No. No, it didn't.
First off, what is libertarianism? Well, that depends on who you ask. There are the more mainstream libertarians (basically classical liberals) like Charles Murray who believe in a limited government that protects the life, liberty, and property of its citizens while doing little else. There is also a more consistent and radical wing of libertarianism which follows in the tradition of Murray Rothbard. The mainstream libertarians tend to be more pragmatic while the Rothbardians are more principled. These more consistent libertarians advocate a strict application of the non-aggression principle (it is always wrong to initiate aggression). If you're wondering what any of this has to do with polyamory, so am I.
Libertarian political theory (in both forms) is not a comprehensive ethical system. Belief in limited government doesn't logically lead to sexual degeneracy. The non-aggression principle isn't prescriptive at all. It is proscriptive.

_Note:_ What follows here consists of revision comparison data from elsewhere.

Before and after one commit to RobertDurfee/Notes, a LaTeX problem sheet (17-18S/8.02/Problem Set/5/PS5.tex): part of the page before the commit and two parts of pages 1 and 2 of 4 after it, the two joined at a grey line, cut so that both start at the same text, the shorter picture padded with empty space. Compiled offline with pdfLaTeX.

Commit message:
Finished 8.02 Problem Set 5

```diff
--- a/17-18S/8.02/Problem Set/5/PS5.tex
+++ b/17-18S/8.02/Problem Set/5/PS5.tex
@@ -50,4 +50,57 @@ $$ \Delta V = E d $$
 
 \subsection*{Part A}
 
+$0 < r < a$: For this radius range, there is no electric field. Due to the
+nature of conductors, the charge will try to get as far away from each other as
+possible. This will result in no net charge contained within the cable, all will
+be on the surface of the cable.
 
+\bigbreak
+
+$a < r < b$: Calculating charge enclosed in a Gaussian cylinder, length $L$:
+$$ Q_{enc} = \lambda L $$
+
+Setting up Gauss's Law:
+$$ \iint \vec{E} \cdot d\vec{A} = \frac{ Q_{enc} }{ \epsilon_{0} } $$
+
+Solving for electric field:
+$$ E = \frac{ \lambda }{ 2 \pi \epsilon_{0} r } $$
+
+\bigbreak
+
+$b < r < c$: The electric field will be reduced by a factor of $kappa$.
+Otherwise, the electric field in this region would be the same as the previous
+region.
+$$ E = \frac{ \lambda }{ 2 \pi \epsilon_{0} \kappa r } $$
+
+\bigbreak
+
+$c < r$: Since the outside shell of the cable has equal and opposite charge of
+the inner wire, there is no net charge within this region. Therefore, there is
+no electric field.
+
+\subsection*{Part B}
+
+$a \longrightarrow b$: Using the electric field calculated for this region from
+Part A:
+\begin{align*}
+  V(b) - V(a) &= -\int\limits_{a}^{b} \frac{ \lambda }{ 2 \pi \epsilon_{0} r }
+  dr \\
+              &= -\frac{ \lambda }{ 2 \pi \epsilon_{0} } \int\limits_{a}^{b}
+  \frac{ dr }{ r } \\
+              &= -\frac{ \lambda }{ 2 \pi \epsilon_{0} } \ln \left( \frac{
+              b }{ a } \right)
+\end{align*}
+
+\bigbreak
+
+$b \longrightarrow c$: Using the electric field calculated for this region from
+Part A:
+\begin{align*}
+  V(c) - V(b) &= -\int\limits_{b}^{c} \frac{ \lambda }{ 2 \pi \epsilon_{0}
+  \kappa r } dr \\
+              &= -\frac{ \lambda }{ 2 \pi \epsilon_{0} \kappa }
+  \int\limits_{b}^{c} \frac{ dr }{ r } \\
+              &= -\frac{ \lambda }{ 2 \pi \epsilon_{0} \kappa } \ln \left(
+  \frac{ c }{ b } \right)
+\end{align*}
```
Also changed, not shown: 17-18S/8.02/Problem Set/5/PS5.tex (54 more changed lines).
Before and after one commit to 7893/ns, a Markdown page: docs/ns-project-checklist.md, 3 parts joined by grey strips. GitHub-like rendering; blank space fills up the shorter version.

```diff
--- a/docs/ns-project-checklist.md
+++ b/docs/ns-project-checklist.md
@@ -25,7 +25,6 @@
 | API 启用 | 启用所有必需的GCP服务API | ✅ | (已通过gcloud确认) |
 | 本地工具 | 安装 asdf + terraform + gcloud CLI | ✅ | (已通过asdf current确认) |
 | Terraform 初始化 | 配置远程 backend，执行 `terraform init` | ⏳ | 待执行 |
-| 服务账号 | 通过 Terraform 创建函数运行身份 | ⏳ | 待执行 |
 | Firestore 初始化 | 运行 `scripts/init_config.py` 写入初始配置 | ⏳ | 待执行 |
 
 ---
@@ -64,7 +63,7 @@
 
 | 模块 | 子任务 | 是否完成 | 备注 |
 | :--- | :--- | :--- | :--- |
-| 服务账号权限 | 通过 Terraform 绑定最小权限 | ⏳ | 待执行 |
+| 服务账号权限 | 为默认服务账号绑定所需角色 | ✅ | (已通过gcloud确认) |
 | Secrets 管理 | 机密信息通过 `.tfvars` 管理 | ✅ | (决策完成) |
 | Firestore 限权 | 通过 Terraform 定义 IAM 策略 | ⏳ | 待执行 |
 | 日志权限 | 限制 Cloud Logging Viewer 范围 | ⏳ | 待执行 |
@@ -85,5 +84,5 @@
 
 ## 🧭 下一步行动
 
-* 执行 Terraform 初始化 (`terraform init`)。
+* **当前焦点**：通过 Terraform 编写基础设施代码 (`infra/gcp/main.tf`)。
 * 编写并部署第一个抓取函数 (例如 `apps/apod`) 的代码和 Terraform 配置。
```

It can only tell one what not to do. It cannot tell me, for instance, whether or not it is morally acceptable for one to smoke marijuana. It can only tell me that it is wrong to stop someone from doing so at gunpoint. Following the non-aggression principle certainly doesn't lead to the sort of sexual perversion described in the article above.
What led the author to polyamory was not libertarianism but rebellion against God. She gives herself away when she says
The first authority I came to see as illegitimate was government, shortly after discovering Ron Paul in 2008. I stumbled upon his campaign like a rabbit hole that led me to question all of society’s rules. Soon after, I started to question my religion—Christianity. How much of it had been made up, twisted, and contrived—in collusion with the government—to support the powers that be?So Ron Paul led you to polyamory, eh? I find that hard to believe considering the fact that he, like me, is a Southern Baptist and is about as square as square can be. Ron Paul is a libertarian. He is also a Bible-believing Christian. He doesn't see any contradiction between the two. Neither do I. Maybe that's because there is no logical connection between libertarian political theory and sexual deviancy.
So, who's right about libertarianism? The author of this article seems to think that libertarianism, sexual deviancy, and rebellion against God all go hand in hand. The man who once ran for president on the Libertarian Party ticket disagrees. Something makes me think Ron Paul understands libertarianism better than this sexually amorous atheist.
Polyamory may be next, but don't blame libertarianism.